16 June 2016

UPDATE: I finally merged both blogs, so this blog post doesn’t make sense. I prefer Hugo to JBake but because I’ve been doing more Java/Groovy development, I will stay with JBake.

Well, this is embarrassing. I’m launching another blog!. Why?. Some time ago I’ve started to write a blog, in the beginning for corporate news but it has become a place where to write or document interesting things I do in my work, most of them related to Java, Groovy and Oracle technologies. The blog is generated with JBake with the gradle plugin, I like to use related technologies and I’m quite happy with the result, but to be honest, I don’t write frequently.

Six months ago I’ve started to learn and use Go. I was very impressed with the simplicity of the language and I’ve started to read a lot of articles, books, etc., watch videos and develop some projects. I discovered Hugo, a site generator similar to JBake but written in Go. I was tempted to migrate my previous blog, but today I’m going to continue writing about not Go subjects, so it’s simpler to open a new one only for Go, bots, DevOps, concurrency and perfomance. In another post I will write more about Go and why I find it so interesting.

As the first post, let’s see how to configure Hugo. I’ve to say it was really easy, I really impressed with piece of software. I can compare with other site generators as Jekyll, Hexo or JBake, and I have to say Hugo is my favourite.

First of all, I’ve created a new repo in my Gihub account and cloned it in my laptop:

git clone git@github.com:antonmry/antonmry.github.io.git
cd antonmry.github.io

Because I’m going to use my github user page, the source code of the page must be in master branch. For your Hugo code, you can have a separate repo or just a different branch. I choose the second option with a branch named source, I prefer it in that way, it’s simpler and this is the main difference with the procedure you can find in the excellent Hugo documentation:

git checkout -b source
git push -u origin source

Inside the source code folder, we are going to create a folder linking to the master branch:

git subtree add --prefix=public git@github.com:antonmry/antonmry.github.io.git master --squash
git subtree pull --prefix=public git@github.com:antonmry/antonmry.github.io.git master

It’s time to generate the site. First you have to install Hugo, plenty of options in the the Hugo website. I’ve chosen the Fedora package, updates will be easier.

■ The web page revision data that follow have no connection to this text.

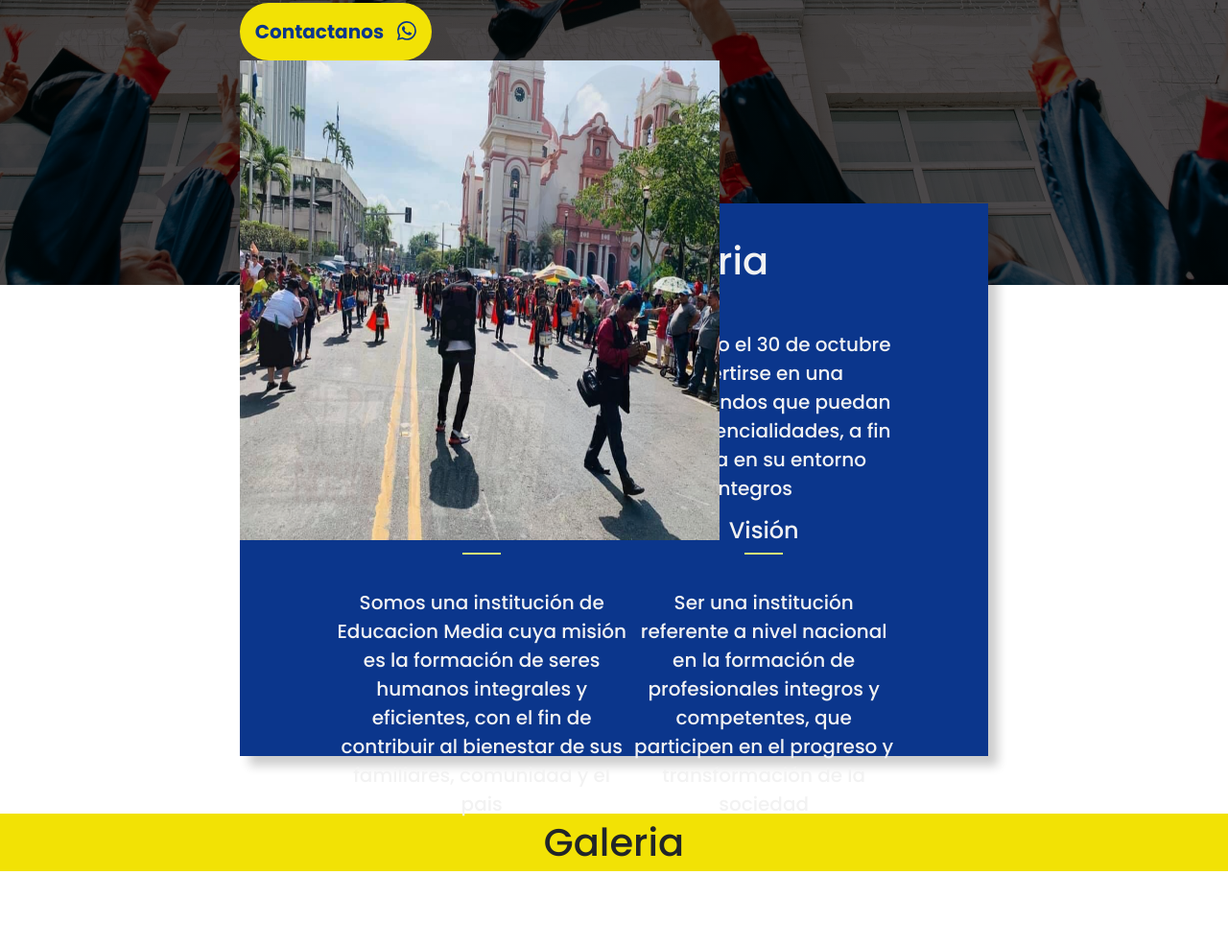
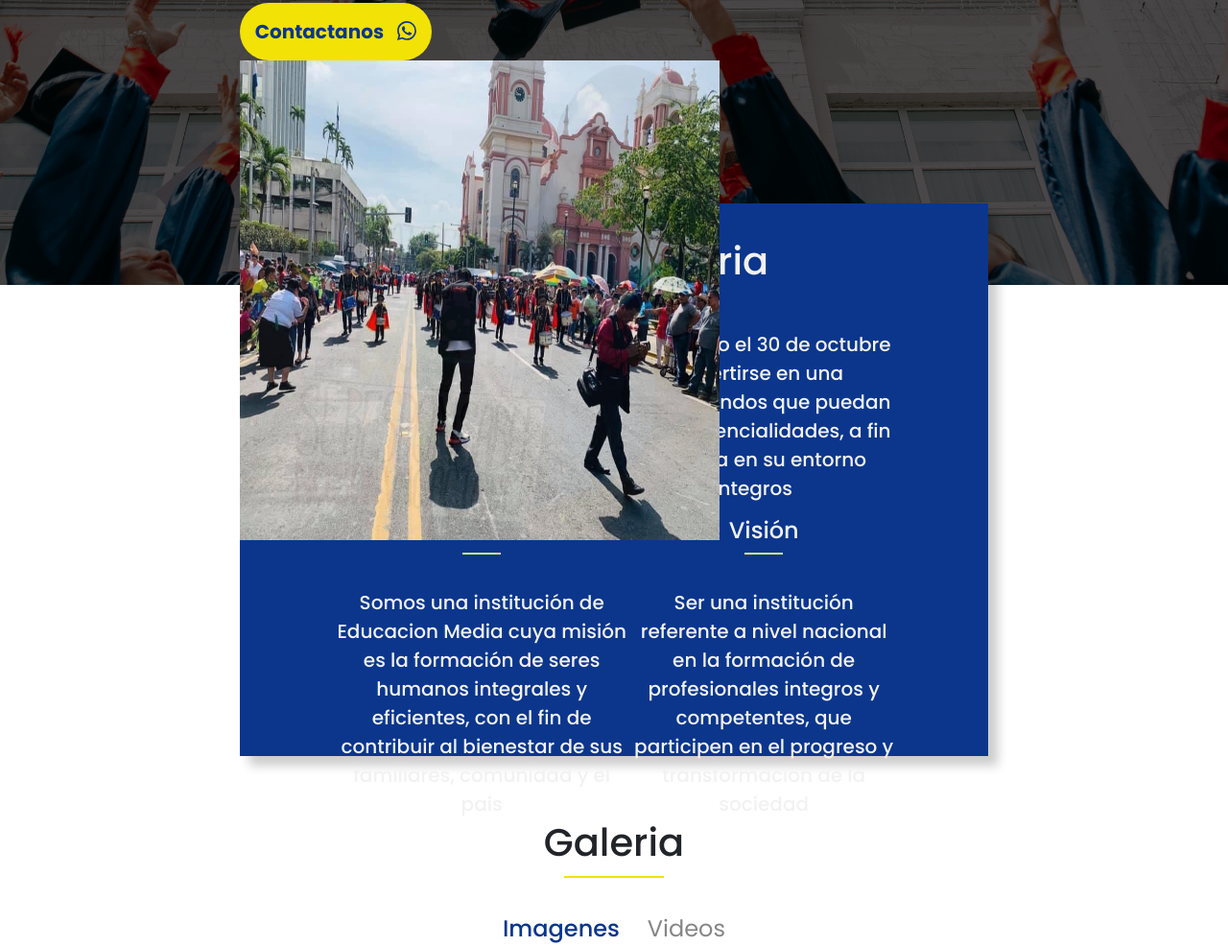
Before and after one commit to Zamir31/Proyecto-Intituto-Privado-Rio-Blanco, a plain HTML site: page index.html in a window 1280 px wide. Shown: the part 782-1768 px from the top of the page at 96% size. Before the commit the page ends 1690 px from the top, so only its background shows below. Drawn offline with nearby package versions, Linux system fonts and the light colour scheme.

Commit message:
nav Imagen y video terminado

```diff
--- a/index.html
+++ b/index.html
@@ -145,6 +145,15 @@
     </div>
     <div id="TerceraSeccion">
       <h2>Galeria</h2>
+      <hr>
+      <div id="ImagenesVideos">
+        <p class="active">
+          Imagenes
+        </p>
+        <p id="videos">
+          Videos
+        </p>
+      </div>
     </div>
     </main>
   </body>
--- a/style.css
+++ b/style.css
@@ -244,8 +244,7 @@ h1 {
 /* Todo lo relacionado a la tercera seccion de la web  */
 
 #TerceraSeccion {
-    background-color: #F2E205;
-    margin-top: 60px;
+    margin: 60px 250px 0;
 }
 
 #TerceraSeccion h2 {
@@ -255,3 +254,41 @@ h1 {
     text-align: center;
     margin: 0;
 }
+
+#TerceraSeccion hr {
+    background-color: #F2E205;
+    height: 2px;
+    width: 104px;
+    border: 0;
+    margin: auto;
+    margin-top: 5px;
+    opacity:initial;
+}
+
+#ImagenesVideos {
+    display: flex;
+    justify-content: center;
+    margin-top: 35px;
+}
+
+#ImagenesVideos p {
+    color: #0D0D0D;
+    text-align:center;
+    font-size: 24px;
+    font-weight: 400;
+    opacity: 50%;
+    margin-bottom: 0;
+}
+
+#ImagenesVideos .active {
+    color: #0B368C;
+    text-align:center;
+    font-size: 24px;
+    font-weight: 500;
+    opacity: 100;
+    margin-bottom: 0;
+}
+
+#videos {
+    margin-left: 29px;
+}
```
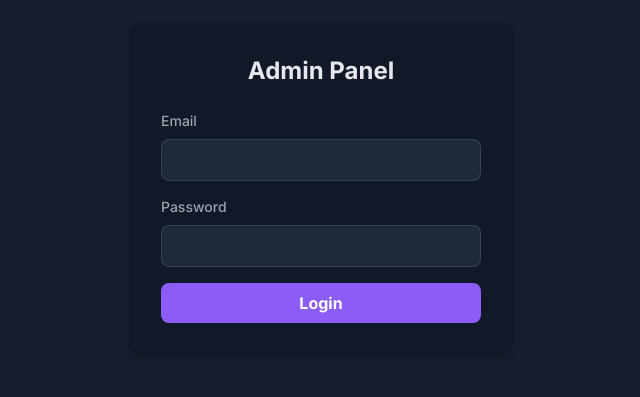
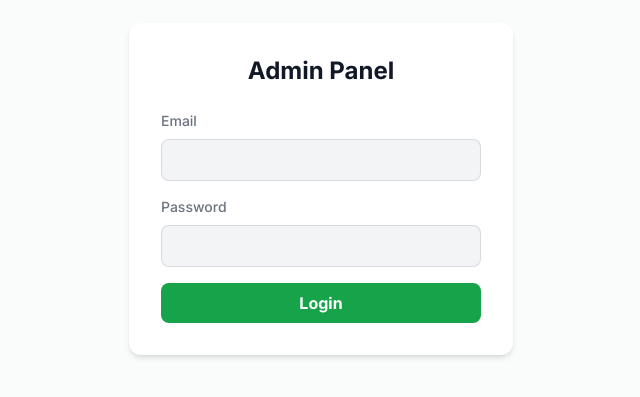
Before and after one commit to fyosua/portfolio, a Next.js app: page /admin in a window 1280 px wide. Shown: the part 211-608 px from the top of the page, without its empty margins (319-959 px from the left). Built offline with nearby package versions, Linux system fonts and the light colour scheme; no server answers.

Commit message:
Default system theme.

```diff
--- a/src/app/components/ThemeProvider.tsx
+++ b/src/app/components/ThemeProvider.tsx
@@ -6,14 +6,8 @@ import { type ThemeProviderProps } from 'next-themes'
 
 export function ThemeProvider({ children, ...props }: ThemeProviderProps) {
   const [mounted, setMounted] = useState(false)
-
-  useEffect(() => {
-    setMounted(true)
-  }, [])
-
-  if (!mounted) {
-    return null
-  }
-
+  useEffect(() => { setMounted(true) }, [])
+  if (!mounted) return null
+  // ensure enableSystem passes through (RootLayout now supplies it)
   return <NextThemesProvider {...props}>{children}</NextThemesProvider>
 }
--- a/src/app/components/ThemeSwitch.tsx
+++ b/src/app/components/ThemeSwitch.tsx
@@ -1,27 +1,53 @@
 'use client'
 
-import { Moon, Sun } from 'lucide-react'
+import { Moon, Sun, Monitor } from 'lucide-react'
 import { useTheme } from 'next-themes'
 import { Button } from './ui/button'
+import { useState, useEffect } from 'react'
 
 export function ThemeSwitch() {
-  const { theme, setTheme } = useTheme()
+  const { theme, systemTheme, setTheme } = useTheme()
+  const [mounted, setMounted] = useState(false)
+  useEffect(() => setMounted(true), [])
+
+  if (!mounted) {
+    return (
+      <Button variant="ghost" className="flex items-center gap-2">
+        <Monitor className="h-4 w-4" />
+        <span>System</span>
+      </Button>
+    )
+  }
+
+  const effective = theme === 'system' ? systemTheme : theme
+
+  const cycle = () => {
+    if (theme === 'system') setTheme('light')
+    else if (theme === 'light') setTheme('dark')
+    else setTheme('system')
+  }
 
   return (
     <Button
       variant="ghost"
-      onClick={() => setTheme(theme === 'dark' ? 'light' : 'dark')}
+      onClick={cycle}
       className="flex items-center gap-2 text-gray-600 hover:text-primary dark:text-gray-300 dark:hover:text-primary"
+      title="Toggle theme (light / dark / system)"
     >
-      {theme === 'dark' ? (
+      {theme === 'system' ? (
+        <>
+          <Monitor className="h-4 w-4" />
+          <span>System ({effective === 'dark' ? 'Dark' : 'Light'})</span>
+        </>
+      ) : effective === 'dark' ? (
+        <>
+          <Moon className="h-4 w-4" />
+          <span>Dark Mode</span>
+        </>
+      ) : (
         <>
           <Sun className="h-4 w-4" />
           <span>Light Mode</span>
-        </>
-      ) : (
-        <>
-          <Moon className="h-4 w-4" />
-          <span>Dark Mode</span>
         </>
       )}
     </Button>
--- a/src/app/layout.tsx
+++ b/src/app/layout.tsx
@@ -45,18 +45,22 @@ export default function RootLayout({
         {/* Google Tag Manager */}
         <GTMScript />
 
-        {/* Prevent theme flicker */}
+        {/* Updated anti‑flicker script to honor system as default */}
         <script
           dangerouslySetInnerHTML={{
             __html: `
               (function() {
                 try {
-                  var theme = localStorage.getItem('theme');
-                  if (theme === 'dark' || (!theme && window.matchMedia('(prefers-color-scheme: dark)').matches)) {
-                    document.documentElement.classList.add('dark');
-                  } else {
-                    document.documentElement.classList.remove('dark');
+                  var stored = localStorage.getItem('theme');     // 'light' | 'dark' | 'system' | null
+                  var prefersDark = window.matchMedia('(prefers-color-scheme: dark)').matches;
+                  // Default = system
+                  if (!stored || stored === 'system') {
+                    if (prefersDark) document.documentElement.classList.add('dark');
+                    else document.documentElement.classList.remove('dark');
+                    return;
                   }
+                  if (stored === 'dark') document.documentElement.classList.add('dark');
+                  else document.documentElement.classList.remove('dark');
                 } catch(e) {}
               })();
             `,
@@ -67,7 +71,8 @@ export default function RootLayout({
         {/* Google Tag Manager (noscript) */}
         <GTMNoscript />
 
-        <ThemeProvider attribute="class" defaultTheme="dark">
+        {/* Default theme changed to system */}
+        <ThemeProvider attribute="class" defaultTheme="system" enableSystem>
           {children}
         </ThemeProvider>
       </body>
```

hugo new site antonmry.github.io
mv antonmry.github.io/* .
rm -r antonmry.github.io

Choose your theme, there are very nice options, I’ve chosen beatifulhugo:

cd themes
git clone https://github.com/halogenica/Hugo-BeautifulHugo.git beautifulhugo
cd ..
echo "theme = \"beautifulhugo\"" >> config.toml

Create your first blog and start the server:

hugo new post/hugo-site-created.md
hugo server --buildDrafts

Open in your browser http://localhost:1313/ and enjoy your first post with Hugo ;-)

Let’s move the post from draft to publised: edit the file content/post/hugo-site-created.md and change the draft line from true to false if exists.

Now it’s time to upload it to Gihub and make it public:

git add -A
git commit -m "Initial version"
git push
git subtree push --prefix=public git@github.com:antonmry/antonmry.github.io.git master

Oh, really, can it be so easy?. Just go to https://antonmry.github.io (or your equivalent site)

I was thinking in create a travis job to do the publishing in master (I did it before for jbake) but to be honest, this method is simple enough. I’ve added to my .bash_alias the last command and that’s all I need.


PS: if you do a rebase in source, you will need to do it a bit more tricky to push to master because you can’t use --force with the subtree option:

git push origin `git subtree split --prefix public source`:master --force

More info can be found in Stackoverflow Git subtree - subtree up-to-date but can’t push.